Apart from the images, the entire listing below must be restated word for word.

THE RECORDS:
::::

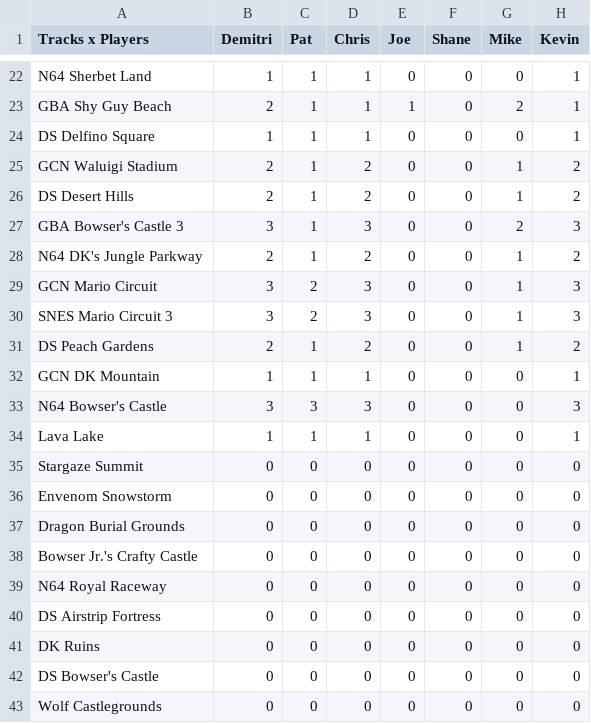
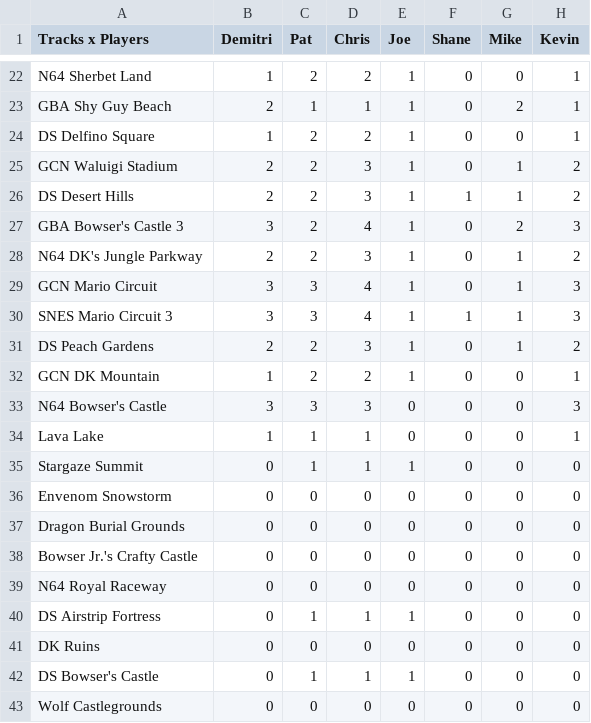
Before and after one commit to PatrickMarinich/Kartnite_Stats, a CSV file: versus_races/stats_csv/seasonal_stats/Seasonal Kartnite Stats - Race Count.csv, drawn as a sheet; only a part is shown, gaps mark what is left out; the diff covers the shown part only; the diff names each change by its address in the sheet, - before the commit and + after, or states it on an @@ line.

```diff
--- a/versus_races/stats_csv/seasonal_stats/Seasonal Kartnite Stats - Race Count.csv
+++ b/versus_races/stats_csv/seasonal_stats/Seasonal Kartnite Stats - Race Count.csv
-C22 (Pat): 1
+C22 (Pat): 2
-D22 (Chris): 1
+D22 (Chris): 2
-E22 (Joe): 0
+E22 (Joe): 1
-C24:C28 (Pat): 1
+C24:C28 (Pat): 2
-D24 (Chris): 1
+D24 (Chris): 2
-E24:E32 (Joe): 0
+E24:E32 (Joe): 1
-D25:D26 (Chris): 2
+D25:D26 (Chris): 3
-F26 (Shane): 0
+F26 (Shane): 1
-D27 (Chris): 3
+D27 (Chris): 4
-D28 (Chris): 2
+D28 (Chris): 3
-C29:C30 (Pat): 2
+C29:C30 (Pat): 3
-D29:D30 (Chris): 3
+D29:D30 (Chris): 4
-F30 (Shane): 0
+F30 (Shane): 1
-C31:C32 (Pat): 1
+C31:C32 (Pat): 2
-D31 (Chris): 2
+D31 (Chris): 3
-D32 (Chris): 1
+D32 (Chris): 2
-C35 (Pat): 0
+C35 (Pat): 1
-D35 (Chris): 0
+D35 (Chris): 1
-E35 (Joe): 0
+E35 (Joe): 1
-C40 (Pat): 0
+C40 (Pat): 1
-D40 (Chris): 0
+D40 (Chris): 1
-E40 (Joe): 0
+E40 (Joe): 1
-C42 (Pat): 0
+C42 (Pat): 1
-D42 (Chris): 0
+D42 (Chris): 1
-E42 (Joe): 0
+E42 (Joe): 1
```
Also changed, not shown: 36 edited cells elsewhere in this file, versus_races/stats_csv/seasonal_stats/Seasonal Kartnite Stats - KVR Stats.csv, versus_races/stats_csv/seasonal_stats/Seasonal Kartnite Stats - Placement Stats.csv, 6 other files.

::::

WRITTEN SOLUTION:
Before and after one commit to PatrickMarinich/Kartnite_Stats, a CSV file: versus_races/stats_csv/seasonal_stats/Seasonal Kartnite Stats - Race Count.csv, drawn as a sheet; only a part is shown, gaps mark what is left out; the diff covers the shown part only; the diff names each change by its address in the sheet, - before the commit and + after, or states it on an @@ line.

```diff
--- a/versus_races/stats_csv/seasonal_stats/Seasonal Kartnite Stats - Race Count.csv
+++ b/versus_races/stats_csv/seasonal_stats/Seasonal Kartnite Stats - Race Count.csv
-C22 (Pat): 1
+C22 (Pat): 2
-D22 (Chris): 1
+D22 (Chris): 2
-E22 (Joe): 0
+E22 (Joe): 1
-C24:C28 (Pat): 1
+C24:C28 (Pat): 2
-D24 (Chris): 1
+D24 (Chris): 2
-E24:E32 (Joe): 0
+E24:E32 (Joe): 1
-D25:D26 (Chris): 2
+D25:D26 (Chris): 3
-F26 (Shane): 0
+F26 (Shane): 1
-D27 (Chris): 3
+D27 (Chris): 4
-D28 (Chris): 2
+D28 (Chris): 3
-C29:C30 (Pat): 2
+C29:C30 (Pat): 3
-D29:D30 (Chris): 3
+D29:D30 (Chris): 4
-F30 (Shane): 0
+F30 (Shane): 1
-C31:C32 (Pat): 1
+C31:C32 (Pat): 2
-D31 (Chris): 2
+D31 (Chris): 3
-D32 (Chris): 1
+D32 (Chris): 2
-C35 (Pat): 0
+C35 (Pat): 1
-D35 (Chris): 0
+D35 (Chris): 1
-E35 (Joe): 0
+E35 (Joe): 1
-C40 (Pat): 0
+C40 (Pat): 1
-D40 (Chris): 0
+D40 (Chris): 1
-E40 (Joe): 0
+E40 (Joe): 1
-C42 (Pat): 0
+C42 (Pat): 1
-D42 (Chris): 0
+D42 (Chris): 1
-E42 (Joe): 0
+E42 (Joe): 1
```
Also changed, not shown: 36 edited cells elsewhere in this file, versus_races/stats_csv/seasonal_stats/Seasonal Kartnite Stats - KVR Stats.csv, versus_races/stats_csv/seasonal_stats/Seasonal Kartnite Stats - Placement Stats.csv, 6 other files.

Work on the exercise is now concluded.